Once a symptom history is narrowed down, your tech needs to discuss the limitations of the technology and procedure with the client. As an example, your staff should inform your clients that some leaks are extremely difficult to detect and locate. Also tell them that, while some leaks can be located with leak detection instruments alone, many cases will require gas injection into the system at an additional expense.

The reason for introducing a gas, such as air or nitrogen, into the system is because water leaking into water is fairly silent. To illustrate this, picture a garden hose turned on full blast and put it halfway into a bucket. Pretty noisy affair until the water level rises well above the end of the garden hose. Water silences itself. Pull the hose halfway out, and air makes the turbulence very noisy again. That is why almost all leak detection searches performed by professional leak detection franchises are done with nitrogen injection. Usually, it's nitrogen since it's inexpensive and available in high-pressure cylinders, although any gas will do.

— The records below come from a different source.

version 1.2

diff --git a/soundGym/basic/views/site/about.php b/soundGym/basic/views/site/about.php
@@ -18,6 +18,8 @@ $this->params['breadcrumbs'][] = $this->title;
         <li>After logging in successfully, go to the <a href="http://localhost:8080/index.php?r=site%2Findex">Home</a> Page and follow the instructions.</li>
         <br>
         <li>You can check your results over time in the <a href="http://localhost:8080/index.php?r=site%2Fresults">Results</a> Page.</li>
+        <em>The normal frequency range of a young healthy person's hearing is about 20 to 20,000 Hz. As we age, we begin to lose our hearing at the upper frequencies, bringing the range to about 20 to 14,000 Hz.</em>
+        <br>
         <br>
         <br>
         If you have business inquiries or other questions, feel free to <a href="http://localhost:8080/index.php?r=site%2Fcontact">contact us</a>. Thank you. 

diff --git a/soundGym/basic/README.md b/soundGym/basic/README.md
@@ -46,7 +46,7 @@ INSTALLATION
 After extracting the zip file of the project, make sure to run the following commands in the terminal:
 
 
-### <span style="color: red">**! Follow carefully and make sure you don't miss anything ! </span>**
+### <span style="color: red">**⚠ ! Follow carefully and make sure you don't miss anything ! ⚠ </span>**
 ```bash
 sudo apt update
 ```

Nitrogen is put into the system closest to where the leak is believed to be. This is first ascertained by touching contact microphone rods to exposed plumbing appurtenances, such as emergency water shutoffs, shower valves and piping.

Diagnostic clues can be found by turning off water heater inlet shutoffs, verifying that the shutoffs are working, then seeing if the leak sound stops. If it does, the leak may be in a hot water line, providing no cross connections are occurring. Some leaks can be so small in hot water lines that thermal expansion can cause intermittent leaks.

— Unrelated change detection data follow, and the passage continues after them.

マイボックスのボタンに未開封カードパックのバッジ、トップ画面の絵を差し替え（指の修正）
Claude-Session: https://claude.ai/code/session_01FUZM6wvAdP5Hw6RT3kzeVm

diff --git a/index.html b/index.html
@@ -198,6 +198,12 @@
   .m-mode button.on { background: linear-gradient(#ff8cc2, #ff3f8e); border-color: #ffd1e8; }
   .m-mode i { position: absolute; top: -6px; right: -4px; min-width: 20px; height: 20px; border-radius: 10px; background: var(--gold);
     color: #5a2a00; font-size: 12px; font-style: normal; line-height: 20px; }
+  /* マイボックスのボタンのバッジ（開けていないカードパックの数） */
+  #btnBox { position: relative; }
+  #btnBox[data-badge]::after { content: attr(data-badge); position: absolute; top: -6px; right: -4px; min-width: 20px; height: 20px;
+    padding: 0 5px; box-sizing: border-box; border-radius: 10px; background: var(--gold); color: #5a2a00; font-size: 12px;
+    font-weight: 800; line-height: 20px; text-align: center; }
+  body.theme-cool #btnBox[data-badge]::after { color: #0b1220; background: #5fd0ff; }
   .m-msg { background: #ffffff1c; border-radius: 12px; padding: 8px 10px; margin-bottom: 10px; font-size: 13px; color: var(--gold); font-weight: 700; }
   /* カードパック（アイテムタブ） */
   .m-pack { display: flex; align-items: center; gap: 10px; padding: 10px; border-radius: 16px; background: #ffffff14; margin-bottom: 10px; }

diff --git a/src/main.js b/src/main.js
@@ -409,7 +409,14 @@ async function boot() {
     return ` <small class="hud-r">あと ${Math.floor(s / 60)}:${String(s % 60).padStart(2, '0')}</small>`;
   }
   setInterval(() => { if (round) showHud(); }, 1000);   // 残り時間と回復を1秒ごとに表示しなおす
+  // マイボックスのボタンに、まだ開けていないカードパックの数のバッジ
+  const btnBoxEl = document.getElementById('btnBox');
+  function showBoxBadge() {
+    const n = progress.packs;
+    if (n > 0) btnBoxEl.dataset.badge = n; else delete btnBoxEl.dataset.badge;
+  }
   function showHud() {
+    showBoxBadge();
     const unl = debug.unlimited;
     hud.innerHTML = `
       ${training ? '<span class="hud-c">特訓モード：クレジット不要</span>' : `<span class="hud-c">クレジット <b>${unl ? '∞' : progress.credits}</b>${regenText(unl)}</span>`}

Once the best acoustic "signature value" is located, you can further hone in on the leak by tracing the pipes with radio frequency or running your microphones only over surfaces directly over the piping.

Once your tech has run through all the available diagnostic techniques and has reason to believe a specific area is the best area to excavate, more risks need to be discussed with the client. For example, a slab may contain post-tension cables used to reinforce the slab. Damaging or severing one of these can result in a costly lawsuit you’re sure to lose unless you use waiver forms and contracts with "concealed and unforeseen" circumstance clauses. Another caveat to discuss is how piping that penetrates through slabs and is not cushioned can propagate sound where the leak is not occurring. These are all just the risks and limitations associated with leak detection procedures.

Once this discussion has taken place, here's are few tips to keep in mind:

  • It is good form and impressive to clients to use very thin, plastic film taped to walls to contain dust to the work area. Adhesive tapes can pull off paint or leave residue, so be sure to use painters' blue masking tape that has reduced-hold adhesives.

  • Concrete floors are best prescored with diamond saws, whether this is accomplished with large walk-behind saws or skillsaws with 7.25-inch diameter diamond blades. Such prescoring can prevent concrete fractures or crack propagation from jackhammers.

  • Once the area is excavated, sectional repairs can be performed. On copper tubing, this should be accomplished with high-temperature, silver-based brazing materials, required under codes such as the Uniform Plumbing Code. Using g-couplings or tin/antimony-based solder is poor form and under many codes illegal. Violating such procedure protocols is not only negligent but constitutes malpractice.

  • Once a repair is completed, backfilling should be done with watery sand in the case of small excavations, or cementatious sand slurry in the case of larger excavations where slab support is needed.

To sum up, buying a scalpel — even the best you can buy — doesn't make you a brain surgeon. You need equipment and training. Thoroughly research your leak detection instrument options and, if you make the decision to add this specialty to your practice, put your staff through as much training as possible. Then establish a written procedure policy inclusive of scripts and printed risks, and limitations forms.

By carefully and thoughtfully following these steps, leak detection can be a profitable specialty addition to your firm.